Outgoing BSA Service Director Rachel Everard reviews a new children's nativity book (for 3-8 year-olds) by Susanne T. Schroder.
Looking for the ideal Christmas gift for a young child? Look no further — ‘The Robin’s First Christmas’ is the perfect present for a child aged three to eight, who I hope will find the book as delightful and charming as I did.
With a Christian nativity theme, the book tells the story of how the robin came by his inimitable red breast. Shunned and shushed by the other bigger birds because of his small stature and plain looks, the robin stops singing until one cold winter, when he happens by chance upon a certain stable with a certain baby lying within. As the fire dies down during the night, baby Jesus is at an increasing risk of hypothermia, so the little bird saves the day by fetching twigs to feed the fire. In reward for this service, he is given a splash of colour on his breast which encourages him once again to sing his sweet song.
The robin also happens to have a stammer but this detail is rather incidental — but it’s rather refreshing that the stammer is not the focus of the story, just a minor detail and not the cause of the stigma the robin experiences at the hands, or should I say claws, of the other birds.
Written in verse and beautifully illustrated, the book quickly draws the reader in. The vocabulary is carefully chosen for a young child to access and the repetition will help beginner readers to develop their literacy skills.
This is a wonderfully heart-warming and humorous tale of courage and kindness, with the strong message of daring to be yourself, no matter how others may judge you.
From the author
This book is part of Susanne T. Schroder's 'Unlikely Heroes' series of Christmas picture books for 3+ years, that tells the story of Christmas from the perspective of several different characters. Here she tells us how the decision came about to make this book's main character stammer.
"Just before I came to the end of writing (and re-writing — it's taken me a long time) this story, the main character, who also narrates most of the book, developed a stammer. Don't ask me why or how, though I think it might have had something to do with me playing around with the rhythm and the rhyme.
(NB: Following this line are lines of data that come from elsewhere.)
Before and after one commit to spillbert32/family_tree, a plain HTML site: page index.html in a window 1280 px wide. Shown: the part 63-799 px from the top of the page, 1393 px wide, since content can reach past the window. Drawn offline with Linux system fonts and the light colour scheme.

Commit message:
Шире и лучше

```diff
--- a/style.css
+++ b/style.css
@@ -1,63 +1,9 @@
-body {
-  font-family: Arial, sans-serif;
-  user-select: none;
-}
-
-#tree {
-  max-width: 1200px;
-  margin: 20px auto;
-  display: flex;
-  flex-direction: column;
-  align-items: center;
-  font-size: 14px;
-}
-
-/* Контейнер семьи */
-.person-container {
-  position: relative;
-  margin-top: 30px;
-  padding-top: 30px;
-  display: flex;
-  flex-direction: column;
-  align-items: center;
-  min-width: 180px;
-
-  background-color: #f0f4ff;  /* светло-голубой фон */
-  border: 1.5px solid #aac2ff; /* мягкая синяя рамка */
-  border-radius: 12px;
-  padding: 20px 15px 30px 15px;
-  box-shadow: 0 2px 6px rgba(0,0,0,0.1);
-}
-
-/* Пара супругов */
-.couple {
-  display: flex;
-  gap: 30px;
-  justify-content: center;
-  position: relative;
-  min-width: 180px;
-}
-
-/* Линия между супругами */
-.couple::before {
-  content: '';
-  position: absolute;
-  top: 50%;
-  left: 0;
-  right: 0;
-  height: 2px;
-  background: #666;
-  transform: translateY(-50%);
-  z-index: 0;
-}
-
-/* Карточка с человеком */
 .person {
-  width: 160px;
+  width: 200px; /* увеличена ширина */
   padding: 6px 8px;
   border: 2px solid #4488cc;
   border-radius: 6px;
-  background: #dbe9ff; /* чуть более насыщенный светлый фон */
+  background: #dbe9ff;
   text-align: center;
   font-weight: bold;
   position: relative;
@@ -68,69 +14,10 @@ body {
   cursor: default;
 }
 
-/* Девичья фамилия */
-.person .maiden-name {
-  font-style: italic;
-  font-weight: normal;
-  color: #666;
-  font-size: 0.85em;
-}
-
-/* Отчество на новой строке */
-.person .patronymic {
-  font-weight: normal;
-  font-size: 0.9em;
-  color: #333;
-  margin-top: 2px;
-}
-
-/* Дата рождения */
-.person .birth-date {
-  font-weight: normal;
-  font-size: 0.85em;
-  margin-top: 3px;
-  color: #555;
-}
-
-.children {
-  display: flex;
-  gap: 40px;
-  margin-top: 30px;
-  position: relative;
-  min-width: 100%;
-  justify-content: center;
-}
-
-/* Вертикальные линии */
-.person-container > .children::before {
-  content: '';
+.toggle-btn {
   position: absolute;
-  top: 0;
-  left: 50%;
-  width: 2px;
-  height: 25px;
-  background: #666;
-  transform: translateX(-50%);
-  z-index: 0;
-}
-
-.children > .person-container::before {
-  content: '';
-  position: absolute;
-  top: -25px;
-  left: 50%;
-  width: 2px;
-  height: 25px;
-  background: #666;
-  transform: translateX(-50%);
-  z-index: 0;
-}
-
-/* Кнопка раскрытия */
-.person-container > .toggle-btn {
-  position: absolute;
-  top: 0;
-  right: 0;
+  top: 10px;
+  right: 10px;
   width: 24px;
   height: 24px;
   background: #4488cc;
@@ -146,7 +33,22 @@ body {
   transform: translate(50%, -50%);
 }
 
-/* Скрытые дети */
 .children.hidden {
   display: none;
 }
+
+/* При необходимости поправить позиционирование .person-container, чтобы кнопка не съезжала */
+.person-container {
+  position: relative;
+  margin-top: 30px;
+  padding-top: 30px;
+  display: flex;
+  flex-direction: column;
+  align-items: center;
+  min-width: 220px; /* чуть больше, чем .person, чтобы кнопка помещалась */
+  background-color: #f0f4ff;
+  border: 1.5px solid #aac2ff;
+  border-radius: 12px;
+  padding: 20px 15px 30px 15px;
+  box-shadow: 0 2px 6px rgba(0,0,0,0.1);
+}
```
This was something I didn't think that much about at first. Once I'd read the story to a few people, however, I soon realised it was going to be an issue. Some thought the way I'd done it sounded silly; others worried I might offend, but most thought that without an introduction or an explanation it should be saved for a separate story that could do it justice.
So I tried taking the stammer out but the younger children I'd previously read it to most certainly did not want me to. I'm not sure why but I had to agree — why can't the robin be allowed to just have a stammer? Without an explanation, without any kind of story behind it?
Now I've made my choice I love my bold, brave little robin. I love that he has a stammer with no explanation and I hope you'll love him too."